**Exercise aim**
Once you have read the records below, report how many lines contain the word "README", and give nothing besides that number.

**Record excerpts**

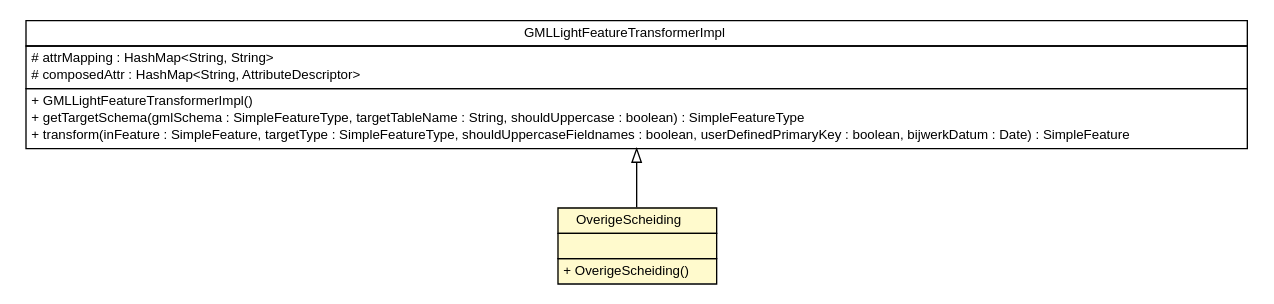
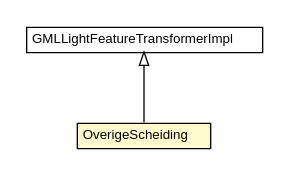
The diagram in bgt-gml-loader/apidocs/nl/b3p/brmo/loader/gml/light/OverigeScheiding.dot (B3Partners/brmo), drawn with Graphviz before and after one commit. The commit also changed 363 other files, not shown here.

```diff
--- a/bgt-gml-loader/apidocs/nl/b3p/brmo/loader/gml/light/OverigeScheiding.dot
+++ b/bgt-gml-loader/apidocs/nl/b3p/brmo/loader/gml/light/OverigeScheiding.dot
@@ -1,41 +1,26 @@
 #!/usr/local/bin/dot
 #
 # Class diagram 
 # Generated by UMLGraph version R5_6-24-gf6e263 (http://www.umlgraph.org/)
 #
 
 digraph G {
 	edge [fontname="Helvetica",fontsize=10,labelfontname="Helvetica",labelfontsize=10];
 	node [fontname="Helvetica",fontsize=10,shape=plaintext];
 	nodesep=0.25;
 	ranksep=0.5;
 	// nl.b3p.brmo.loader.gml.light.OverigeScheiding
-	c1100 [label=<<table title="nl.b3p.brmo.loader.gml.light.OverigeScheiding" border="0" cellborder="1" cellspacing="0" cellpadding="2" port="p" bgcolor="lemonChiffon" href="./OverigeScheiding.html">
+	c1082 [label=<<table title="nl.b3p.brmo.loader.gml.light.OverigeScheiding" border="0" cellborder="1" cellspacing="0" cellpadding="2" port="p" bgcolor="lemonChiffon" href="./OverigeScheiding.html">
 		<tr><td><table border="0" cellspacing="0" cellpadding="1">
 <tr><td align="center" balign="center"> OverigeScheiding </td></tr>
 		</table></td></tr>
-		<tr><td><table border="0" cellspacing="0" cellpadding="1">
-<tr><td align="left" balign="left">  </td></tr>
-		</table></td></tr>
-		<tr><td><table border="0" cellspacing="0" cellpadding="1">
-<tr><td align="left" balign="left"> + OverigeScheiding() </td></tr>
-		</table></td></tr>
 		</table>>, URL="./OverigeScheiding.html", fontname="Helvetica", fontcolor="black", fontsize=10.0];
 	// nl.b3p.brmo.loader.gml.light.GMLLightFeatureTransformerImpl
-	c1109 [label=<<table title="nl.b3p.brmo.loader.gml.light.GMLLightFeatureTransformerImpl" border="0" cellborder="1" cellspacing="0" cellpadding="2" port="p" href="./GMLLightFeatureTransformerImpl.html">
+	c1091 [label=<<table title="nl.b3p.brmo.loader.gml.light.GMLLightFeatureTransformerImpl" border="0" cellborder="1" cellspacing="0" cellpadding="2" port="p" href="./GMLLightFeatureTransformerImpl.html">
 		<tr><td><table border="0" cellspacing="0" cellpadding="1">
 <tr><td align="center" balign="center"> GMLLightFeatureTransformerImpl </td></tr>
 		</table></td></tr>
-		<tr><td><table border="0" cellspacing="0" cellpadding="1">
-<tr><td align="left" balign="left"> # attrMapping : HashMap&lt;String, String&gt; </td></tr>
-<tr><td align="left" balign="left"> # composedAttr : HashMap&lt;String, AttributeDescriptor&gt; </td></tr>
-		</table></td></tr>
-		<tr><td><table border="0" cellspacing="0" cellpadding="1">
-<tr><td align="left" balign="left"> + GMLLightFeatureTransformerImpl() </td></tr>
-<tr><td align="left" balign="left"> + getTargetSchema(gmlSchema : SimpleFeatureType, targetTableName : String, shouldUppercase : boolean) : SimpleFeatureType </td></tr>
-<tr><td align="left" balign="left"> + transform(inFeature : SimpleFeature, targetType : SimpleFeatureType, shouldUppercaseFieldnames : boolean, userDefinedPrimaryKey : boolean, bijwerkDatum : Date) : SimpleFeature </td></tr>
-		</table></td></tr>
 		</table>>, URL="./GMLLightFeatureTransformerImpl.html", fontname="Helvetica", fontcolor="black", fontsize=10.0];
 	//nl.b3p.brmo.loader.gml.light.OverigeScheiding extends nl.b3p.brmo.loader.gml.light.GMLLightFeatureTransformerImpl
-	c1109:p -> c1100:p [dir=back,arrowtail=empty];
+	c1091:p -> c1082:p [dir=back,arrowtail=empty];
 }
```
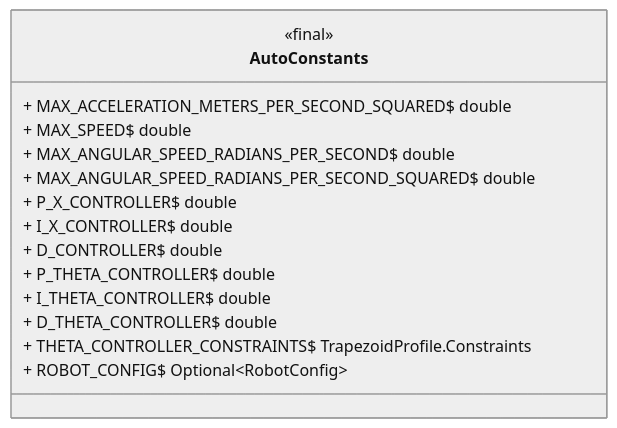
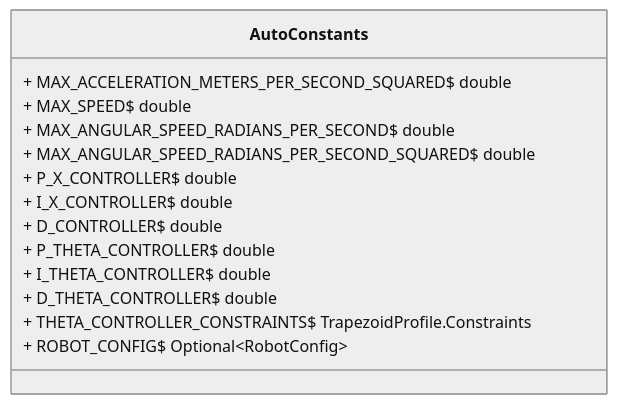
The diagram in src/uml/frc/robot/constants/AutoConstants.mmd (LakotaRobotics1038/2026RobotProject), drawn with Mermaid (neutral theme) before and after one commit. The commit also changed 78 other files, not shown here.

Commit message:
Update uml

```diff
--- a/src/uml/frc/robot/constants/AutoConstants.mmd
+++ b/src/uml/frc/robot/constants/AutoConstants.mmd
@@ -1,18 +1,17 @@
 classDiagram
   direction LR
 
   class AutoConstants {
-    <<final>>
     + MAX_ACCELERATION_METERS_PER_SECOND_SQUARED$ double
     + MAX_SPEED$ double
     + MAX_ANGULAR_SPEED_RADIANS_PER_SECOND$ double
     + MAX_ANGULAR_SPEED_RADIANS_PER_SECOND_SQUARED$ double
     + P_X_CONTROLLER$ double
     + I_X_CONTROLLER$ double
     + D_CONTROLLER$ double
     + P_THETA_CONTROLLER$ double
     + I_THETA_CONTROLLER$ double
     + D_THETA_CONTROLLER$ double
     + THETA_CONTROLLER_CONSTRAINTS$ TrapezoidProfile.Constraints
     + ROBOT_CONFIG$ Optional~RobotConfig~
   }
```
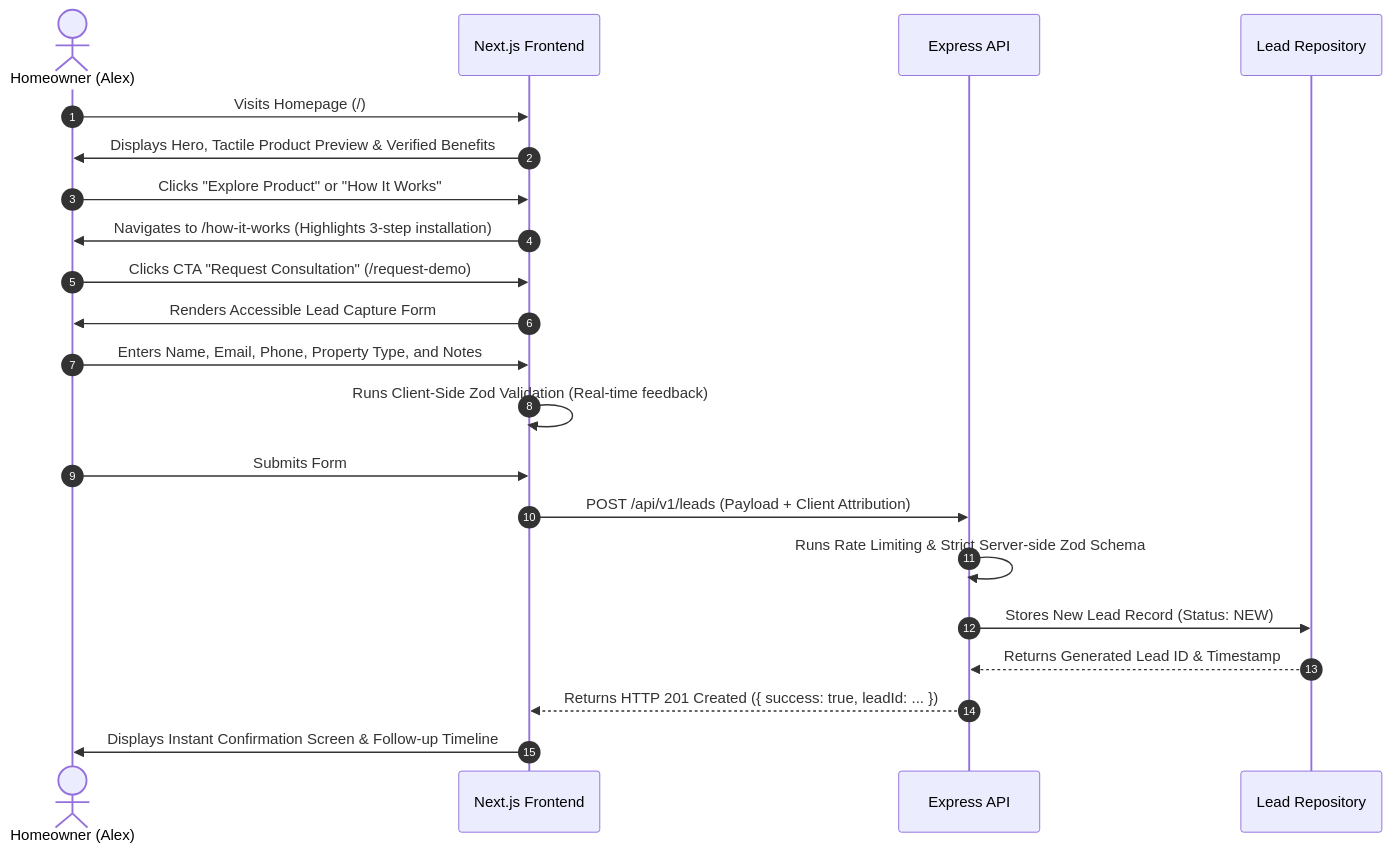
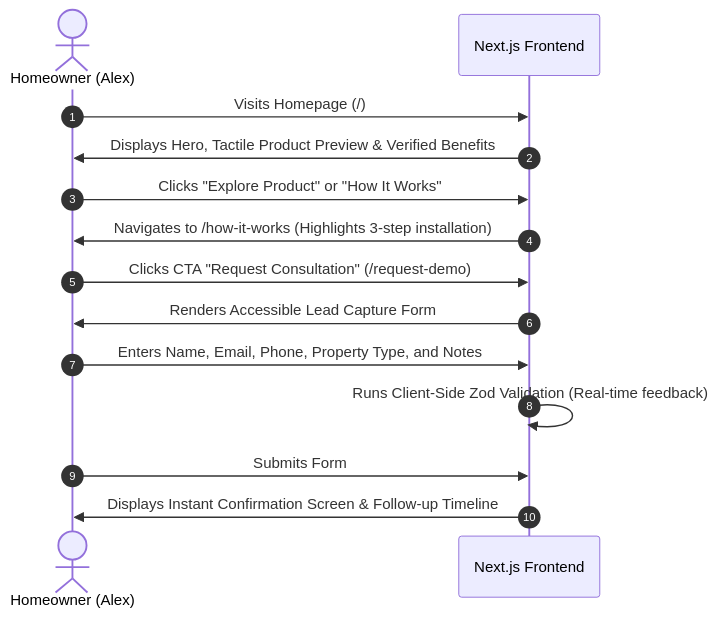
Before and after one commit to sahil-viradiya/smart-switch-web: the first of 3 diagrams in docs/user-flows.md, drawn with Mermaid. The commit also changed other lines of this file and 197 other files, not shown here.

Commit message:
feat: consolidate architecture, theme system, motion components, and marketing documentation

````diff
--- a/docs/user-flows.md
+++ b/docs/user-flows.md
@@ -19,24 +19,17 @@
 ```mermaid
 sequenceDiagram
     autonumber
     actor User as Homeowner (Alex)
     participant Web as Next.js Frontend
-    participant API as Express API
-    participant DB as Lead Repository
 
     User->>Web: Visits Homepage (/)
     Web->>User: Displays Hero, Tactile Product Preview & Verified Benefits
     User->>Web: Clicks "Explore Product" or "How It Works"
     Web->>User: Navigates to /how-it-works (Highlights 3-step installation)
     User->>Web: Clicks CTA "Request Consultation" (/request-demo)
     Web->>User: Renders Accessible Lead Capture Form
     User->>Web: Enters Name, Email, Phone, Property Type, and Notes
     Web->>Web: Runs Client-Side Zod Validation (Real-time feedback)
     User->>Web: Submits Form
-    Web->>API: POST /api/v1/leads (Payload + Client Attribution)
-    API->>API: Runs Rate Limiting & Strict Server-side Zod Schema
-    API->>DB: Stores New Lead Record (Status: NEW)
-    DB-->>API: Returns Generated Lead ID & Timestamp
-    API-->>Web: Returns HTTP 201 Created ({ success: true, leadId: ... })
     Web->>User: Displays Instant Confirmation Screen & Follow-up Timeline
 ```
````
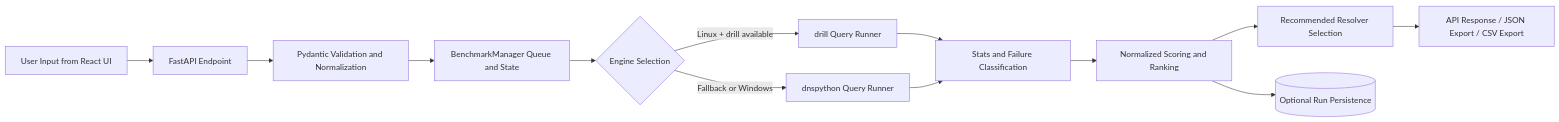
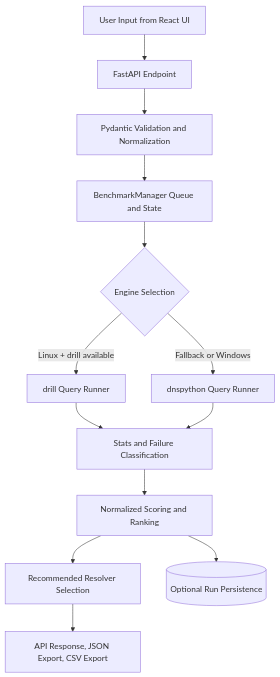
Before and after one commit to cortega26/DNSpect: the diagram in README.md, drawn with Mermaid. The commit also changed other lines of this file, not shown here.

Commit message:
refactor: update README.md by removing banner image and adjusting architecture diagram flow

````diff
--- a/README.md
+++ b/README.md
@@ -115,15 +111,15 @@
 ```mermaid
-flowchart LR
+flowchart TD
   A[User Input from React UI] --> B[FastAPI Endpoint]
   B --> C[Pydantic Validation and Normalization]
   C --> D[BenchmarkManager Queue and State]
   D --> E{Engine Selection}
   E -->|Linux + drill available| F[drill Query Runner]
   E -->|Fallback or Windows| G[dnspython Query Runner]
   F --> H[Stats and Failure Classification]
   G --> H
   H --> I[Normalized Scoring and Ranking]
   I --> J[Recommended Resolver Selection]
-  J --> K[API Response / JSON Export / CSV Export]
+  J --> K[API Response, JSON Export, CSV Export]
   I --> L[(Optional Run Persistence)]
 ```
````
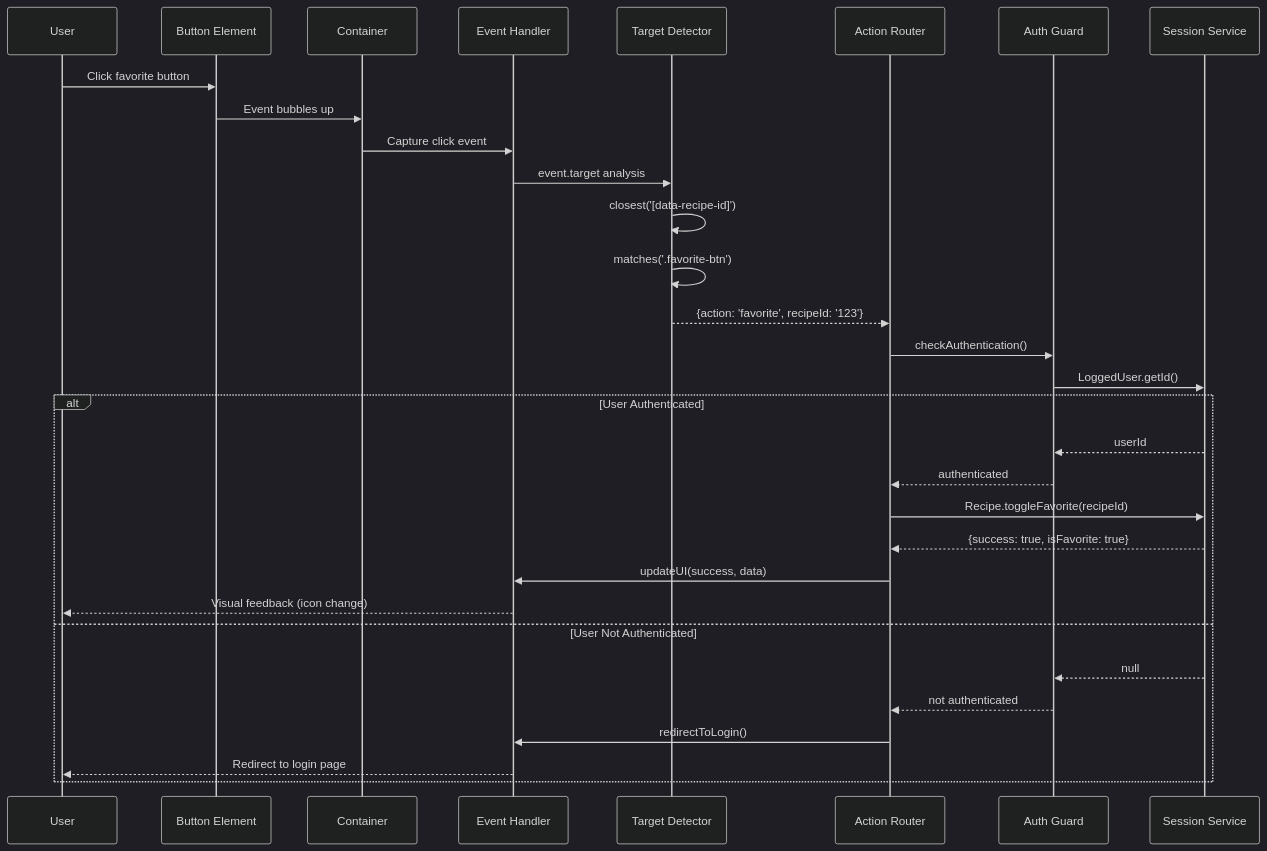
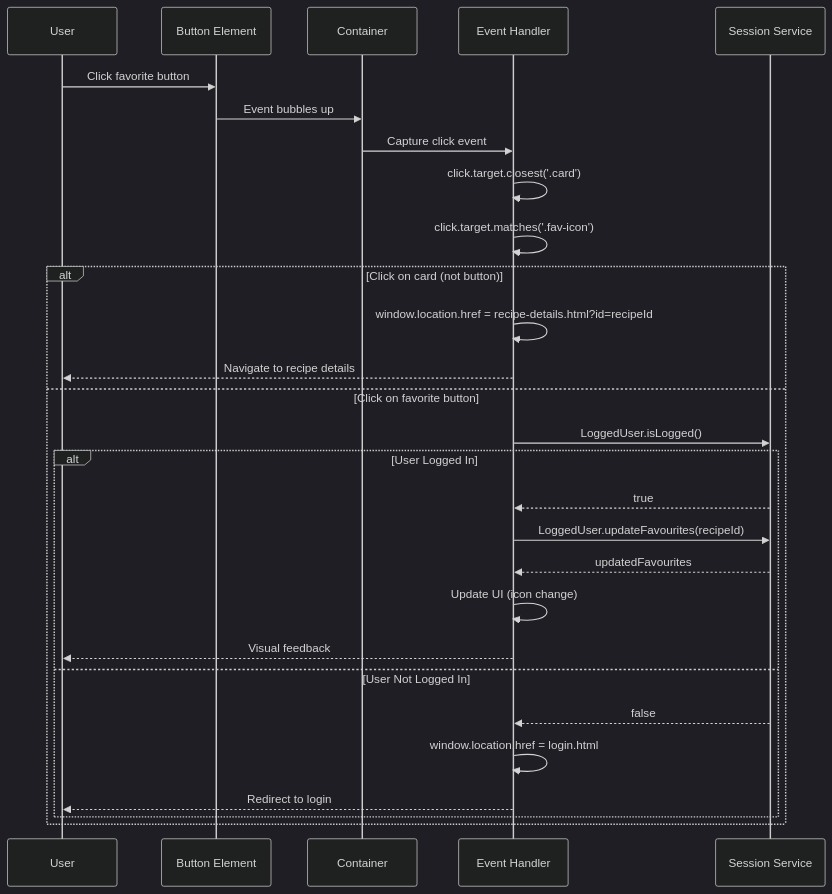
Before and after one commit to damiano-g/PGRC-project: the second of 4 diagrams in documentation/diagrams/06-event-delegation.md, drawn with Mermaid (dark theme). The commit also changed other lines of this file and 6 other files, not shown here.

````diff
--- a/documentation/diagrams/06-event-delegation.md
+++ b/documentation/diagrams/06-event-delegation.md
@@ -59,36 +57,32 @@
 ```mermaid
 sequenceDiagram
     participant USER as User
     participant BTN as Button Element
     participant CONTAINER as Container
     participant HANDLER as Event Handler
-    participant DETECTOR as Target Detector
-    participant ROUTER as Action Router
-    participant AUTH as Auth Guard
     participant SESSION as Session Service
     
     USER->>BTN: Click favorite button
     BTN->>CONTAINER: Event bubbles up
     CONTAINER->>HANDLER: Capture click event
-    HANDLER->>DETECTOR: event.target analysis
-    DETECTOR->>DETECTOR: closest('[data-recipe-id]')
-    DETECTOR->>DETECTOR: matches('.favorite-btn')
-    DETECTOR-->>ROUTER: {action: 'favorite', recipeId: '123'}
+    HANDLER->>HANDLER: click.target.closest('.card')
+    HANDLER->>HANDLER: click.target.matches('.fav-icon')
     
-    ROUTER->>AUTH: checkAuthentication()
-    AUTH->>SESSION: LoggedUser.getId()
-    
-    alt User Authenticated
-        SESSION-->>AUTH: userId
-        AUTH-->>ROUTER: authenticated
-        ROUTER->>SESSION: Recipe.toggleFavorite(recipeId)
-        SESSION-->>ROUTER: {success: true, isFavorite: true}
-        ROUTER->>HANDLER: updateUI(success, data)
-        HANDLER-->>USER: Visual feedback (icon change)
-    else User Not Authenticated
-        SESSION-->>AUTH: null
-        AUTH-->>ROUTER: not authenticated
-        ROUTER->>HANDLER: redirectToLogin()
-        HANDLER-->>USER: Redirect to login page
+    alt Click on card (not button)
+        HANDLER->>HANDLER: window.location.href = recipe-details.html?id=recipeId
+        HANDLER-->>USER: Navigate to recipe details
+    else Click on favorite button
+        HANDLER->>SESSION: LoggedUser.isLogged()
+        alt User Logged In
+            SESSION-->>HANDLER: true
+            HANDLER->>SESSION: LoggedUser.updateFavourites(recipeId)
+            SESSION-->>HANDLER: updatedFavourites
+            HANDLER->>HANDLER: Update UI (icon change)
+            HANDLER-->>USER: Visual feedback
+        else User Not Logged In
+            SESSION-->>HANDLER: false
+            HANDLER->>HANDLER: window.location.href = login.html
+            HANDLER-->>USER: Redirect to login
+        end
     end
 ```
````
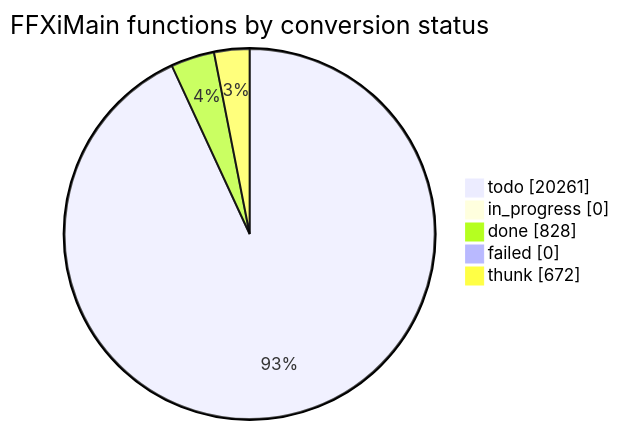
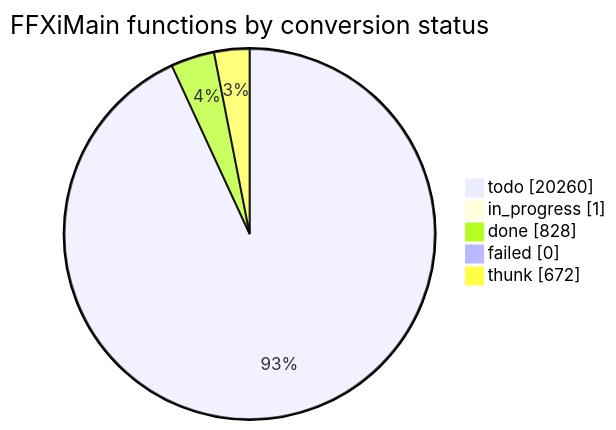
One commit to cowrevenge/cow_kuluu_xi_anything changed the diagram in docs/cow/STATUS.md. Above: the diagram before and after it, drawn with Mermaid. The commit also changed other lines of this file and 6 other files, not shown here.

````diff
--- a/docs/cow/STATUS.md
+++ b/docs/cow/STATUS.md
@@ -18,9 +18,9 @@
 ```mermaid
 pie showData
     title FFXiMain functions by conversion status
-    "todo" : 20261
-    "in_progress" : 0
+    "todo" : 20260
+    "in_progress" : 1
     "done" : 828
     "failed" : 0
     "thunk" : 672
 ```
````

**Written solution**
4